A spokeswoman tells me there are no details to share yet; it’s just something being tested. But if the Times actually does this, what would the product look like? As a (late) twenty-something, I felt qualified to speculate.

What should it cost?

Not only am I completely capable of reading the adult version of the Times all by myself, I get the print version delivered on the weekends. This is actually kind of a steal because in New York City, where I live, weekend home delivery includes all-digital access and is only $7.20 a week, compared to digital-only access at $8.75 a week. Plus on weekends when I’m not home, I can just cancel delivery for those days, get my account credited and still have digital access all month: That’s why I paid just $11.80 for December, a month when I was traveling a lot, and I probably visited every day that month.

Assuming the NYT doesn’t ban this practice at some point, and I hope they don’t (I don’t do it that often — I swear!), $11.80 is a really good deal for a full month of digital access. Could “NYT Junior” (which I’ll call the concept throughout this piece because it’s apparently how they’re referring to it in-house) conceivably cost less than that? Let’s say they charge $10 to $15 a month for online/tablet/smartphone access, about half of what it costs for everybody now: If the content is limited, that’s a worse deal than what I’m getting now.

Which content would be removed?

“We’ll definitely leave in the Styles section. But let’s take out International, Dining and the Book Review…” This line of thinking, while easy to imagine, would be a mistake. I assume college students and recent grads care most about the sections of the paper that older people also care most about: The investigative reporting, the book review section that’s been cut from so many other newspapers, Paul Krugman — the stuff that can’t be duplicated, the serious coverage that makes the TimesĀ Times-y. Stories like these, meanwhile, seem less fresh despite the fact that they focus on the very millennials the NYT is trying to reach. And much of the coverage that some NYT exec might think is most aimed at a younger audience could be, in fact, the same stuff that is most easily found for free all over the internet.

Can you customize it?

But maybe some twenty-somethings really love the Styles section and couldn’t care less about the book review.
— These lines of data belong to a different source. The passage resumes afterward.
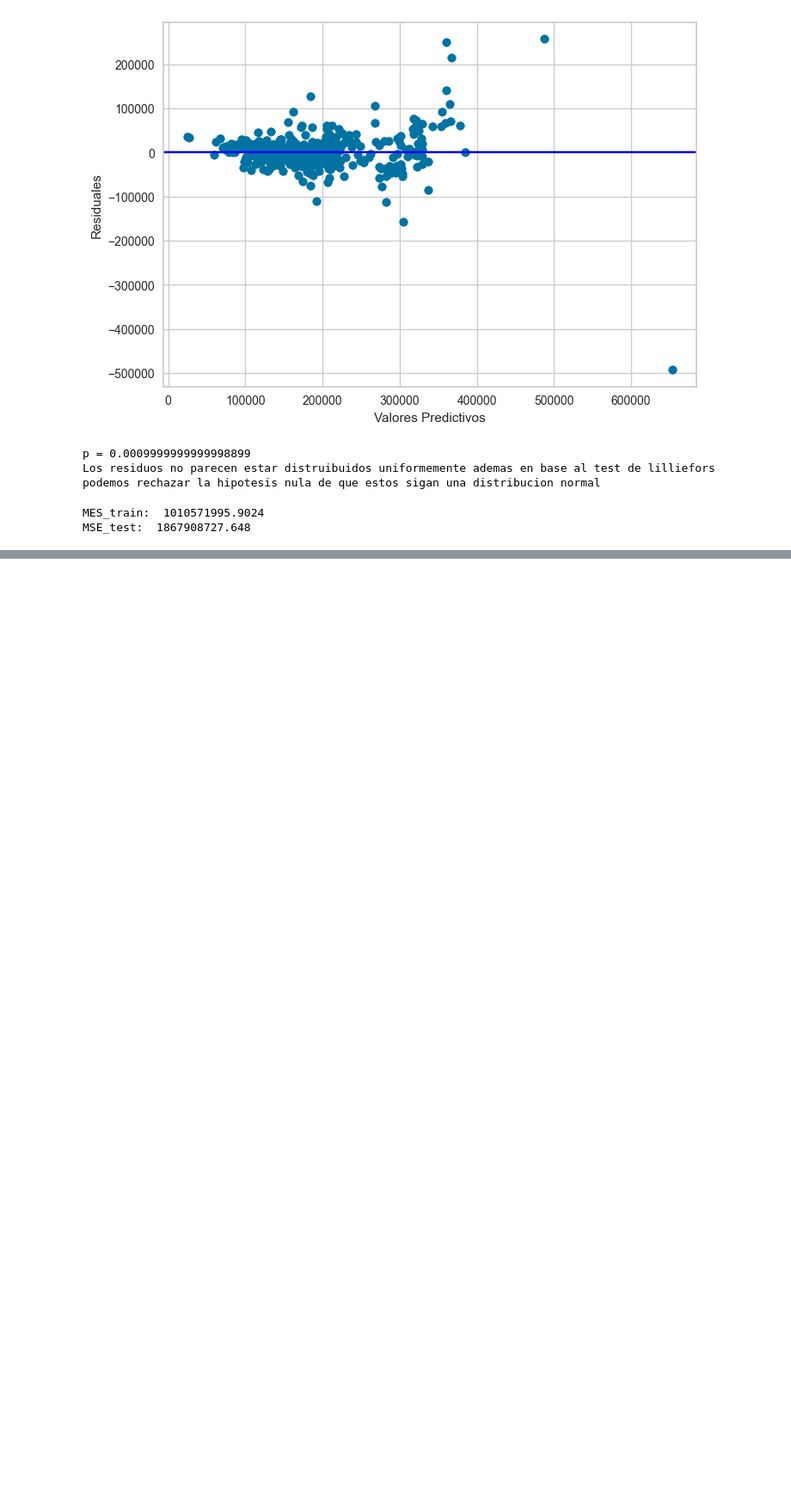
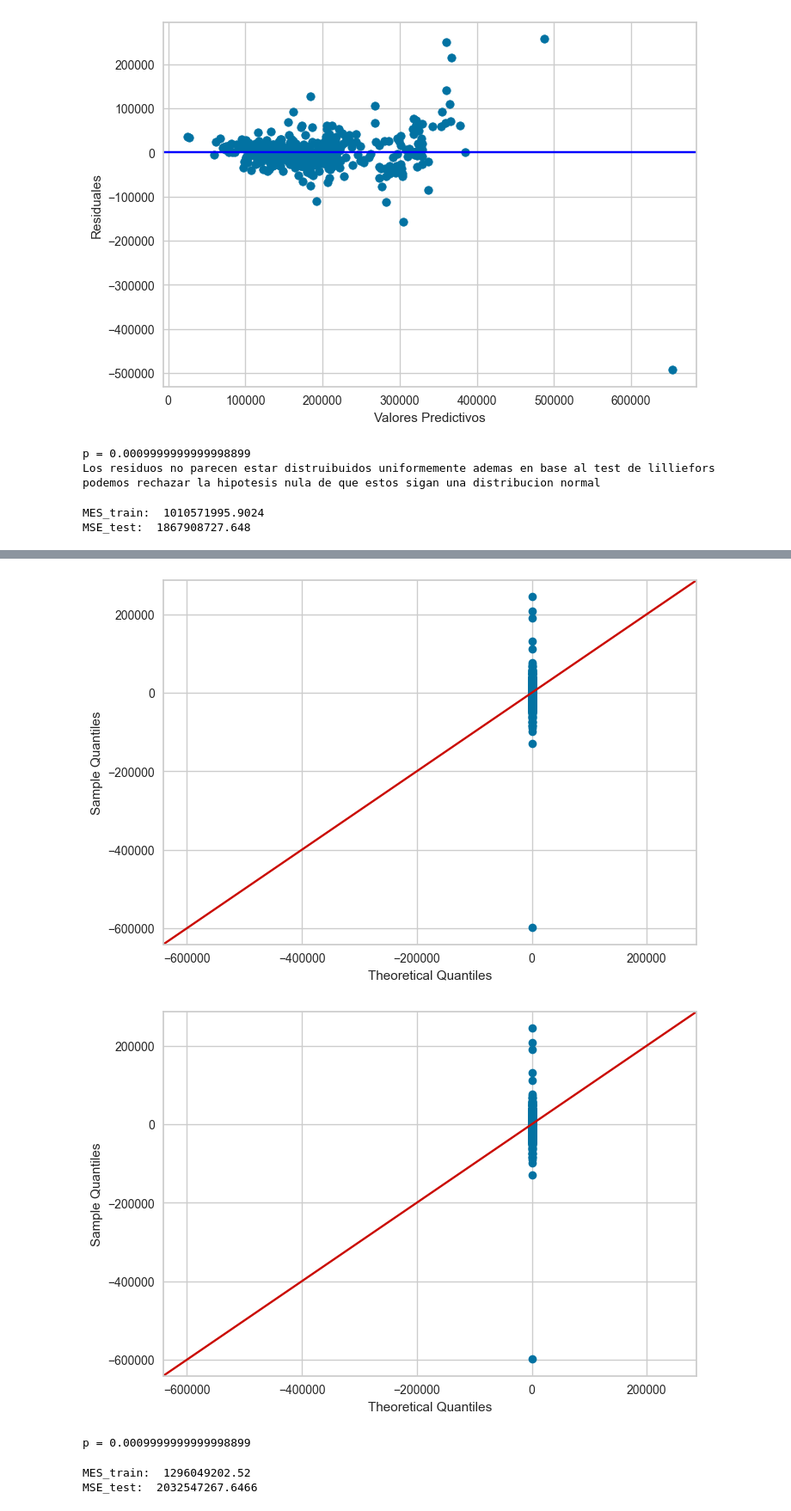
Before and after one commit to JoseAMoralesF/P2-Entrega1-MineriadeDatos, a Jupyter notebook: p2e1.ipynb, the cells around one changed output, grey strips where cells are left out. Shown at 86% size. Drawn from its saved outputs; the diff is of its cells as text; code cells hidden in the pictures; blank space fills up the shorter version.

```diff
--- a/p2e1.ipynb
+++ b/p2e1.ipynb
@@ -817,0 +852,19 @@ Multicolinealidad
+# %%
+sm.qqplot(resid_modelo2,line='45')
+# %% [output]
+[figure, added]
+[figure, added]
+# %%
+k,p=sm.stats.diagnostic.lilliefors(resid_modelo1)
+print("p =",p)
+# %% [output]
+p = 0.0009999999999998899
+# %%
+x_pred_modelo2 = modelo2.predict(X_train_stw)
+mse_modelo2_train=metrics.mean_squared_error(y_train, x_pred_modelo2)
+
+print("MES_train: ",round(mse_modelo2_train,4))
+print('MSE_test: ', round(mse_modelo2,4))
+# %% [output]
+MES_train:  1296049202.52
+MSE_test:  2032547267.6466
```
Also changed, not shown: parts of 34 cells of this notebook.
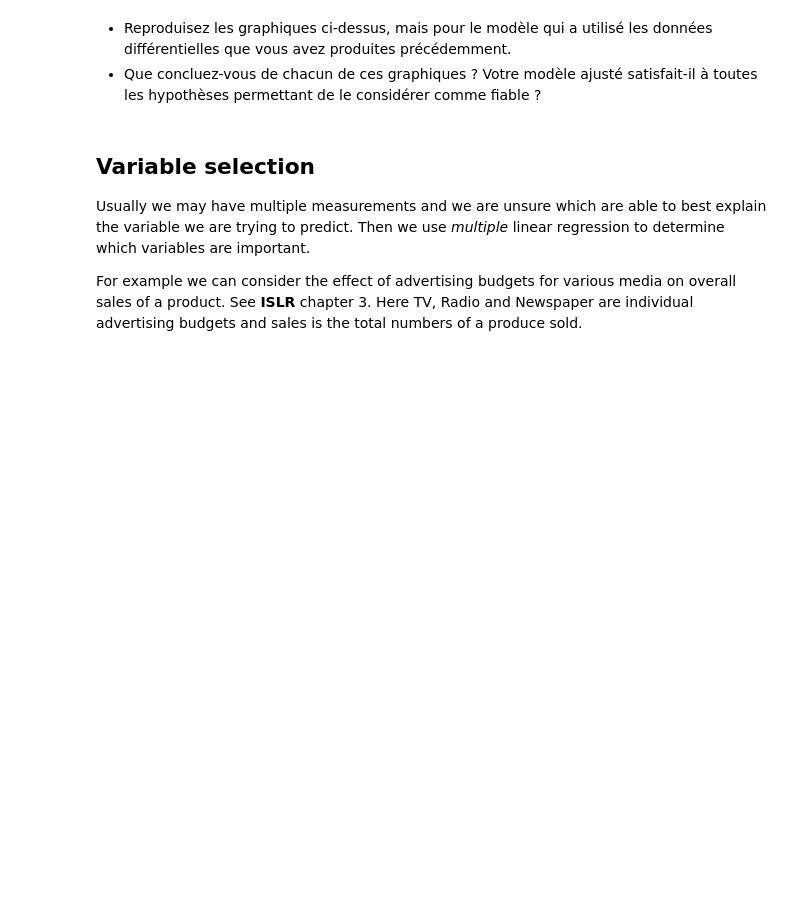
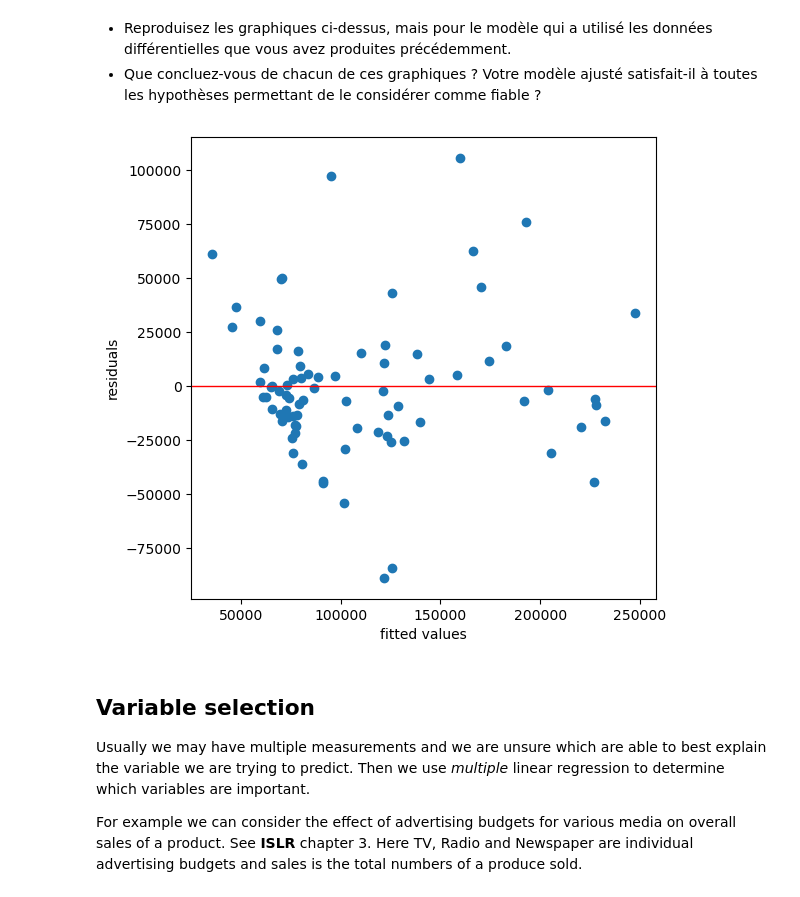
Before and after one commit to someia2026/Machine_Learning_Data_Mining, a Jupyter notebook: 01ClassicLinearRegression.ipynb, the cells around one changed output. Cells and saved outputs as stored; diff of their text form; code cells hidden in the pictures; blank space fills up the shorter version.

```diff
--- a/01ClassicLinearRegression.ipynb
+++ b/01ClassicLinearRegression.ipynb
@@ -879,3 +877,13 @@ plt.show()
+# %%
+#### your solution here
+fig, ax = plt.subplots(figsize=(6,6))
+plt.scatter(results.fittedvalues, results.resid)
+ax.set_xlabel('fitted values')
+ax.set_ylabel('residuals')
+ax.axhline(linewidth=1, color='r')
+plt.show()
+# %% [output]
+[figure, added]
 # %% [markdown]
 ## Variable selection
 
```
Also changed, not shown: parts of 6 cells of this notebook, 1 other file.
So why not offer a customizable package that allows an “entry-level” reader to select the content — by section — that he or she wants to pay for?

Maybe each section of the paper could be assigned some dollar value: The stuff that normally appears in the A section of the print paper (or in the International/U.S./Politics sections online), for instance, could be $5 a month; all the Arts coverage could be another $5, or could be broken out by type (books, music and so on) and charged for that way; the Styles, Dining and Home sections could cost $2 each per month; the magazine could be $3… This might be tough to put in place technologically, but the idea is that the user would then have access to all of the sections he or she chooses online and through apps. The other sections might fall under a metered paywall or simply not be available to those who aren’t paying for them.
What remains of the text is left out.